------ Available data

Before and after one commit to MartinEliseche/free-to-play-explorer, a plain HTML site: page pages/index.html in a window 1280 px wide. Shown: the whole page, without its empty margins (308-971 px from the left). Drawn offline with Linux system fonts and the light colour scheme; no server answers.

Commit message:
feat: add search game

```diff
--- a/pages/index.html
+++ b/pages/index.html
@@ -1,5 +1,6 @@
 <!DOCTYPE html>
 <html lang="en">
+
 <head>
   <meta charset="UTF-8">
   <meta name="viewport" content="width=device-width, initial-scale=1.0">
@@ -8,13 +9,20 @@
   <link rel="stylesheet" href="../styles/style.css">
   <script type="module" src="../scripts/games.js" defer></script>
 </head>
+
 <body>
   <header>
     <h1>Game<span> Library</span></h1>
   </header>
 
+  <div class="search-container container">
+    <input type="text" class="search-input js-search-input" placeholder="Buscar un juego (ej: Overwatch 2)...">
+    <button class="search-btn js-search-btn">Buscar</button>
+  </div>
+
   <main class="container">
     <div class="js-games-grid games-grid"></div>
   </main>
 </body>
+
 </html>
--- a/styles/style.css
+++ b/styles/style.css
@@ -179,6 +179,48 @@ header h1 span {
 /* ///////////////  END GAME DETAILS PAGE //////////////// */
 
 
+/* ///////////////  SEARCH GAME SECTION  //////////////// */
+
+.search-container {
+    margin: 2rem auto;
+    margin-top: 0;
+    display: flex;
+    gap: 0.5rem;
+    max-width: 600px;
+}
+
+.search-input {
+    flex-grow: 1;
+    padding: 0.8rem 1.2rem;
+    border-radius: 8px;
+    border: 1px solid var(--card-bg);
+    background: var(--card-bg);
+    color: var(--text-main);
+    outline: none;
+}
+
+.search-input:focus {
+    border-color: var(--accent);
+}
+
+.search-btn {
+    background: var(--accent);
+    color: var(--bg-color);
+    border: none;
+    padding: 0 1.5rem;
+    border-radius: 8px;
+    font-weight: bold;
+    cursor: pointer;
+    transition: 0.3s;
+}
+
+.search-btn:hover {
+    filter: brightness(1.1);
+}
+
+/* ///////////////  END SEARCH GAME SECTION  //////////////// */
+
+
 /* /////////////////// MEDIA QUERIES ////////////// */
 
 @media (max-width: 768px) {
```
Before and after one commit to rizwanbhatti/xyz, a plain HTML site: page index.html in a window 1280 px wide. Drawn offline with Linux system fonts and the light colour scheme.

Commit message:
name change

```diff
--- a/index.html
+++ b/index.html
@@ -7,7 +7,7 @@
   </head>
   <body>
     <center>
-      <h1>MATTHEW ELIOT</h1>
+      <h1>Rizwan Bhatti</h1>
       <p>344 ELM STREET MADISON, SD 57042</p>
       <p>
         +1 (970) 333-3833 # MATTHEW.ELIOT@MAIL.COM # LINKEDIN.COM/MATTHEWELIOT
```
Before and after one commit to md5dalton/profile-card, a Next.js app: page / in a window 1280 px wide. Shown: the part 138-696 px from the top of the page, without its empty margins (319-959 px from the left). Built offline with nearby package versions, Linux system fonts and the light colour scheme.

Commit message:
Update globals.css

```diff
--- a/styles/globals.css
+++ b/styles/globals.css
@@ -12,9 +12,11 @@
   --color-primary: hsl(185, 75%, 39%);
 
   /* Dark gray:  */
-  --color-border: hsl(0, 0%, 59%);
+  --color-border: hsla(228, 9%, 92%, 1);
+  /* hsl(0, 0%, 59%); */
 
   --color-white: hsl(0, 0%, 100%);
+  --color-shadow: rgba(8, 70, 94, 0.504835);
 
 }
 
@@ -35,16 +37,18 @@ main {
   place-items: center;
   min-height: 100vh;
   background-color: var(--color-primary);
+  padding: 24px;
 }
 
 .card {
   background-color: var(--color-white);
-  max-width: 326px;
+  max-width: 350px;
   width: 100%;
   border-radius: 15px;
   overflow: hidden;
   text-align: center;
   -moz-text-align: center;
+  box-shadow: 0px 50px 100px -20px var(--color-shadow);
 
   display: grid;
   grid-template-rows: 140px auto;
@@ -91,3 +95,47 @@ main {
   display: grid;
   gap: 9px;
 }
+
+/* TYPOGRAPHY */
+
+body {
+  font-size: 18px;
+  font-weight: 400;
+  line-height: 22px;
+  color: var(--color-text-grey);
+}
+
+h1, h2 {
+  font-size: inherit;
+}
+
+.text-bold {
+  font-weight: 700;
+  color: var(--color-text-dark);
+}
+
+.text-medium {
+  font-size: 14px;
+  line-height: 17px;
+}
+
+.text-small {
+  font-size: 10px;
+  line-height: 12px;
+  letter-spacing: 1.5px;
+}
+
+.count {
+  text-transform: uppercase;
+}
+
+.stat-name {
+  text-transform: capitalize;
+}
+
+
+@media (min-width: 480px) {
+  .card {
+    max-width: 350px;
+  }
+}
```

------------

> **Task**: Restate all of the entries above precisely.

> **Solution to the problem**:
Before and after one commit to MartinEliseche/free-to-play-explorer, a plain HTML site: page pages/index.html in a window 1280 px wide. Shown: the whole page, without its empty margins (308-971 px from the left). Drawn offline with Linux system fonts and the light colour scheme; no server answers.

Commit message:
feat: add search game

```diff
--- a/pages/index.html
+++ b/pages/index.html
@@ -1,5 +1,6 @@
 <!DOCTYPE html>
 <html lang="en">
+
 <head>
   <meta charset="UTF-8">
   <meta name="viewport" content="width=device-width, initial-scale=1.0">
@@ -8,13 +9,20 @@
   <link rel="stylesheet" href="../styles/style.css">
   <script type="module" src="../scripts/games.js" defer></script>
 </head>
+
 <body>
   <header>
     <h1>Game<span> Library</span></h1>
   </header>
 
+  <div class="search-container container">
+    <input type="text" class="search-input js-search-input" placeholder="Buscar un juego (ej: Overwatch 2)...">
+    <button class="search-btn js-search-btn">Buscar</button>
+  </div>
+
   <main class="container">
     <div class="js-games-grid games-grid"></div>
   </main>
 </body>
+
 </html>
--- a/styles/style.css
+++ b/styles/style.css
@@ -179,6 +179,48 @@ header h1 span {
 /* ///////////////  END GAME DETAILS PAGE //////////////// */
 
 
+/* ///////////////  SEARCH GAME SECTION  //////////////// */
+
+.search-container {
+    margin: 2rem auto;
+    margin-top: 0;
+    display: flex;
+    gap: 0.5rem;
+    max-width: 600px;
+}
+
+.search-input {
+    flex-grow: 1;
+    padding: 0.8rem 1.2rem;
+    border-radius: 8px;
+    border: 1px solid var(--card-bg);
+    background: var(--card-bg);
+    color: var(--text-main);
+    outline: none;
+}
+
+.search-input:focus {
+    border-color: var(--accent);
+}
+
+.search-btn {
+    background: var(--accent);
+    color: var(--bg-color);
+    border: none;
+    padding: 0 1.5rem;
+    border-radius: 8px;
+    font-weight: bold;
+    cursor: pointer;
+    transition: 0.3s;
+}
+
+.search-btn:hover {
+    filter: brightness(1.1);
+}
+
+/* ///////////////  END SEARCH GAME SECTION  //////////////// */
+
+
 /* /////////////////// MEDIA QUERIES ////////////// */
 
 @media (max-width: 768px) {
```
Before and after one commit to rizwanbhatti/xyz, a plain HTML site: page index.html in a window 1280 px wide. Drawn offline with Linux system fonts and the light colour scheme.

Commit message:
name change

```diff
--- a/index.html
+++ b/index.html
@@ -7,7 +7,7 @@
   </head>
   <body>
     <center>
-      <h1>MATTHEW ELIOT</h1>
+      <h1>Rizwan Bhatti</h1>
       <p>344 ELM STREET MADISON, SD 57042</p>
       <p>
         +1 (970) 333-3833 # MATTHEW.ELIOT@MAIL.COM # LINKEDIN.COM/MATTHEWELIOT
```
Before and after one commit to md5dalton/profile-card, a Next.js app: page / in a window 1280 px wide. Shown: the part 138-696 px from the top of the page, without its empty margins (319-959 px from the left). Built offline with nearby package versions, Linux system fonts and the light colour scheme.

Commit message:
Update globals.css

```diff
--- a/styles/globals.css
+++ b/styles/globals.css
@@ -12,9 +12,11 @@
   --color-primary: hsl(185, 75%, 39%);
 
   /* Dark gray:  */
-  --color-border: hsl(0, 0%, 59%);
+  --color-border: hsla(228, 9%, 92%, 1);
+  /* hsl(0, 0%, 59%); */
 
   --color-white: hsl(0, 0%, 100%);
+  --color-shadow: rgba(8, 70, 94, 0.504835);
 
 }
 
@@ -35,16 +37,18 @@ main {
   place-items: center;
   min-height: 100vh;
   background-color: var(--color-primary);
+  padding: 24px;
 }
 
 .card {
   background-color: var(--color-white);
-  max-width: 326px;
+  max-width: 350px;
   width: 100%;
   border-radius: 15px;
   overflow: hidden;
   text-align: center;
   -moz-text-align: center;
+  box-shadow: 0px 50px 100px -20px var(--color-shadow);
 
   display: grid;
   grid-template-rows: 140px auto;
@@ -91,3 +95,47 @@ main {
   display: grid;
   gap: 9px;
 }
+
+/* TYPOGRAPHY */
+
+body {
+  font-size: 18px;
+  font-weight: 400;
+  line-height: 22px;
+  color: var(--color-text-grey);
+}
+
+h1, h2 {
+  font-size: inherit;
+}
+
+.text-bold {
+  font-weight: 700;
+  color: var(--color-text-dark);
+}
+
+.text-medium {
+  font-size: 14px;
+  line-height: 17px;
+}
+
+.text-small {
+  font-size: 10px;
+  line-height: 12px;
+  letter-spacing: 1.5px;
+}
+
+.count {
+  text-transform: uppercase;
+}
+
+.stat-name {
+  text-transform: capitalize;
+}
+
+
+@media (min-width: 480px) {
+  .card {
+    max-width: 350px;
+  }
+}
```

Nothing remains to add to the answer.